(12/23/20) Revealed: Guardian/KHN Find Nearly 3,000 US Health Workers Died of COVID
This article discusses new analysis by The Guardian and Kaiser Health News, finding the number of health care professional deaths from COVID-19 in the United States is approaching 3,000 people. The federal government currently does not have a system to track health care worker deaths across the nation.

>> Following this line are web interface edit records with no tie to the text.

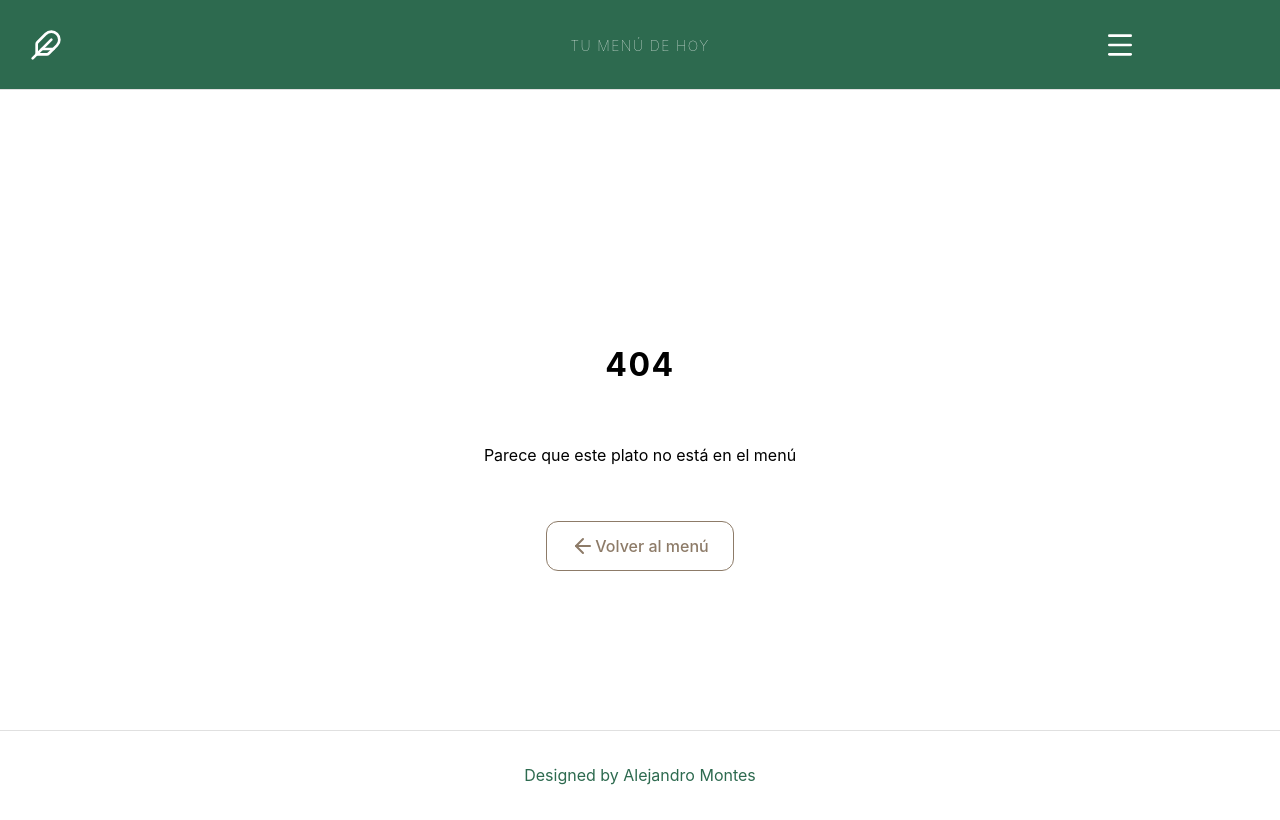
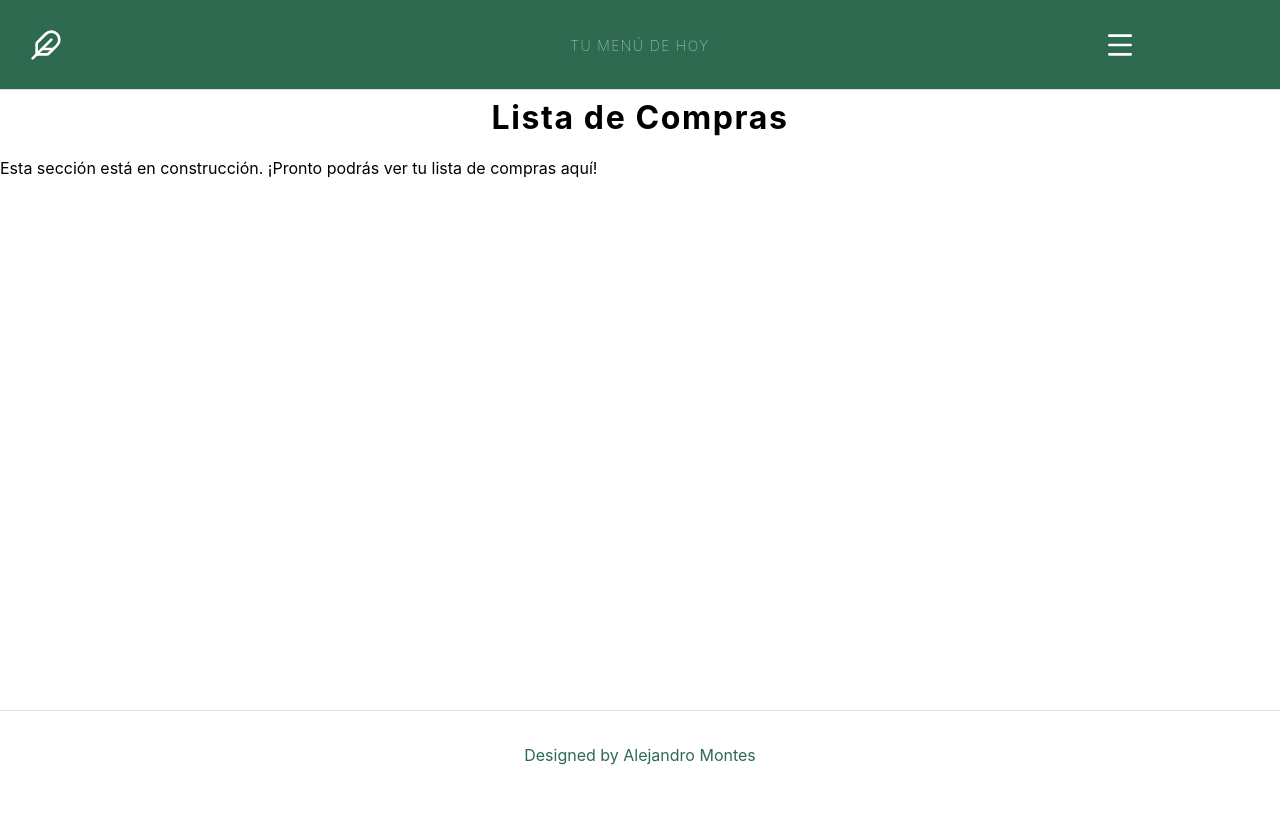
Before and after one commit to alexmm23/nutApp, a React (Vite) app: page /shopping-list in a window 1280 px wide. Before the commit this address had no page. Built offline with nearby package versions, Linux system fonts and the light colour scheme.

Commit message:
feat: add ShoppingList component and update routing; enhance page titles and meta description

```diff
--- a/index.html
+++ b/index.html
@@ -4,7 +4,11 @@
     <meta charset="UTF-8" />
     <link rel="icon" type="image/svg+xml" href="/favicon.svg" />
     <meta name="viewport" content="width=device-width, initial-scale=1.0" />
-    <title>proyecto-nn</title>
+    <meta
+      name="description"
+      content="NutApp - Gestiona la nutrición de tu familia de forma sencilla y efectiva"
+    />
+    <title>NutApp - Nutrición en Familia</title>
   </head>
   <body>
     <div id="root"></div>
--- a/src/App.jsx
+++ b/src/App.jsx
@@ -6,6 +6,7 @@ import NotFound from './views/NotFound/NotFound'
 import { BrowserRouter, Routes, Route } from 'react-router-dom'
 import WeeklyDiet from './views/WeeklyDiet/WeeklyDiet'
 import Profile from './views/Profile/Profile'
+import ShoppingList from './views/ShoppingList/ShoppingList'
 import { Toaster } from 'sonner'
 function App() {
   return (
@@ -23,6 +24,7 @@ function App() {
             <Route path="/" element={<Home />} />
             <Route path="/perfil" element={<Profile />} />
             <Route path="/weekly-diet" element={<WeeklyDiet />} />
+            <Route path="/shopping-list" element={<ShoppingList />} />
             <Route path="*" element={<NotFound />} />
           </Routes>
           <Footer />
--- a/src/components/Header/Header.jsx
+++ b/src/components/Header/Header.jsx
@@ -11,7 +11,7 @@ export default function Header() {
     { name: 'Inicio', link: '/', icon: House },
     { name: 'Mi perfil', link: '/perfil', icon: User },
     { name: 'Dieta Semanal', link: '/weekly-diet', icon: DietIcon },
-    { name: 'Lista de compras', link: '/compras', icon: Calendar },
+    { name: 'Lista de compras', link: '/shopping-list', icon: Calendar },
     { name: 'Cerrar sesión', link: '/logout', icon: User },
   ]
 
--- /dev/null
+++ b/src/hooks/usePageTitle.js
@@ -0,0 +1,7 @@
+import { useEffect } from 'react'
+
+export const usePageTitle = (title) => {
+  useEffect(() => {
+    document.title = title
+  }, [title])
+}
--- a/src/views/Home/Home.jsx
+++ b/src/views/Home/Home.jsx
@@ -3,7 +3,10 @@ import FoodCard from '../../components/FoodCard/FoodCard'
 import styles from './Home.module.css'
 import { Upload } from 'lucide-react'
 import FamilyCarrousel from '../../components/FamilyCarrousel/FamilyCarrousel'
+import { usePageTitle } from '../../hooks/usePageTitle'
+
 export default function Home() {
+  usePageTitle('NutApp - Nutrición en Familia')
   return (
     <main className={styles['home-content']}>
       {/* <h1 className={styles['head-text']}>NutApp</h1> */}
--- a/src/views/NotFound/NotFound.jsx
+++ b/src/views/NotFound/NotFound.jsx
@@ -1,7 +1,10 @@
 import { Link } from 'react-router-dom'
 import { SearchX, ArrowLeft } from 'lucide-react'
 import styles from './NotFound.module.css'
+import { usePageTitle } from '../../hooks/usePageTitle'
+
 export default function NotFound() {
+  usePageTitle('Página no encontrada - NutApp')
   return (
     <main className={styles['not-found-container']}>
       <SearchX size={64} color="var(--bg-main)" />
--- a/src/views/Profile/Profile.jsx
+++ b/src/views/Profile/Profile.jsx
@@ -5,7 +5,10 @@ import FormInput from '../../components/FormInput/FormInput'
 import Modal from '../../components/Modal/Modal'
 import Member from '../../components/Member/Member'
 import { toast } from 'sonner'
+import { usePageTitle } from '../../hooks/usePageTitle'
+
 export default function Profile() {
+  usePageTitle('Mi Perfil - NutApp')
   //TODO: Reemplazar con datos reales del usuario
   const [userData, setUserData] = useState({
     name: 'Juan Pérez',
--- /dev/null
+++ b/src/views/ShoppingList/ShoppingList.jsx
@@ -0,0 +1,15 @@
+import styles from './ShoppingList.module.css'
+
+export default function ShoppingList() {
+  return (
+    <main className={styles.container}>
+      <h1>
+        <span className={styles.highlight}>Lista</span> de Compras
+      </h1>
+      <p>
+        Esta sección está en construcción. ¡Pronto podrás ver tu lista de
+        compras aquí!
+      </p>
+    </main>
+  )
+}
--- a/src/views/WeeklyDiet/WeeklyDiet.jsx
+++ b/src/views/WeeklyDiet/WeeklyDiet.jsx
@@ -1,5 +1,8 @@
 import styles from './WeeklyDiet.module.css'
+import { usePageTitle } from '../../hooks/usePageTitle'
+
 export default function WeeklyDiet() {
+  usePageTitle('Dieta Semanal - NutApp')
   return (
     <main className={styles.container}>
       <h1>
```
Also changed, not shown: src/views/ShoppingList/ShoppIngList.module.css (added).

(12/23/20) As the Terror of COVID Struck, Health Care Workers Struggled to Survive. Thousands Lost the Fight.
This joint article from Kaiser Health News and The Guardian takes a look back at the toll the pandemic has taken in lives of health care workers from the beginning in April to the end of this year. New analysis finds many of those who died were minorities, skewed younger than the population at large, and had the highest levels of patient contact.

(12/21/20) A ‘Duty to Warn’: An ER Doctor, Shaped by War and Hardship, Chronicles the Searing Realities of COVID-19
This piece from STAT offers some perspective on the COVID-19 pandemic as detailed by an emergency room physician and combat veteran. The physician, Dr. Cleavon Gilman, has treated COVID-19-hospitalized patients for 10 months continuously, first volunteering in New York City in April, and has lost colleagues and mentors to both illness and suicide.

See More Health Workforce Safety Resources